Exact copy, no pictures: return all the data below as written.

Items listed in a dataset:
+ + + + + + +

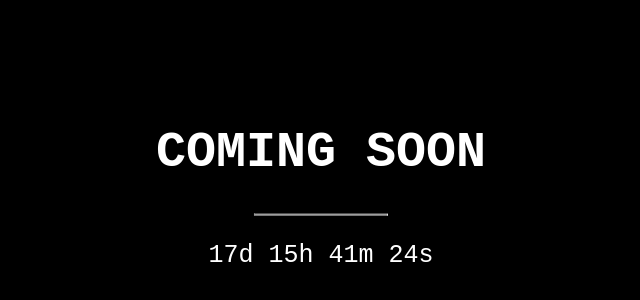
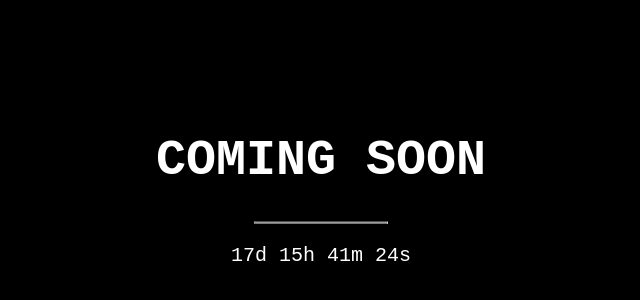
Before and after one commit to minaroid/minaroid, a Next.js app: page / in a window 1280 px wide. Shown: the part 208-508 px from the top of the page, without its empty margins (319-959 px from the left). Built offline with nearby package versions, Linux system fonts and the light colour scheme.

Commit message:
add comming soon page

```diff
--- a/src/pages/index.tsx
+++ b/src/pages/index.tsx
@@ -24,15 +24,10 @@ const Home = () => {
       setRemainingTime(
         days + "d " + hours + "h " + minutes + "m " + seconds + "s "
       );
-      // console.log();
-      // Display the result in an element with id="demo"
-      // document.getElementById("demo").innerHTML =
-      // days + "d " + hours + "h " + minutes + "m " + seconds + "s ";
 
       // If the count down is finished, write some text
       if (distance < 0) {
         clearInterval(x);
-        // document.getElementById("demo").innerHTML = "EXPIRED";
       }
     }, 1000);
   }, [countDownDate, setRemainingTime]);
@@ -42,7 +37,7 @@ const Home = () => {
       <div className={styles.middle}>
         <h1>COMING SOON</h1>
         <hr style={{ width: "40%" }}></hr>
-        <p>{remainingTime}</p>
+        <p style={{ fontSize: 20 }}>{remainingTime}</p>
       </div>
     </div>
   );
```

+ + + + + + +

THE ANSWER
Before and after one commit to minaroid/minaroid, a Next.js app: page / in a window 1280 px wide. Shown: the part 208-508 px from the top of the page, without its empty margins (319-959 px from the left). Built offline with nearby package versions, Linux system fonts and the light colour scheme.

Commit message:
add comming soon page

```diff
--- a/src/pages/index.tsx
+++ b/src/pages/index.tsx
@@ -24,15 +24,10 @@ const Home = () => {
       setRemainingTime(
         days + "d " + hours + "h " + minutes + "m " + seconds + "s "
       );
-      // console.log();
-      // Display the result in an element with id="demo"
-      // document.getElementById("demo").innerHTML =
-      // days + "d " + hours + "h " + minutes + "m " + seconds + "s ";
 
       // If the count down is finished, write some text
       if (distance < 0) {
         clearInterval(x);
-        // document.getElementById("demo").innerHTML = "EXPIRED";
       }
     }, 1000);
   }, [countDownDate, setRemainingTime]);
@@ -42,7 +37,7 @@ const Home = () => {
       <div className={styles.middle}>
         <h1>COMING SOON</h1>
         <hr style={{ width: "40%" }}></hr>
-        <p>{remainingTime}</p>
+        <p style={{ fontSize: 20 }}>{remainingTime}</p>
       </div>
     </div>
   );
```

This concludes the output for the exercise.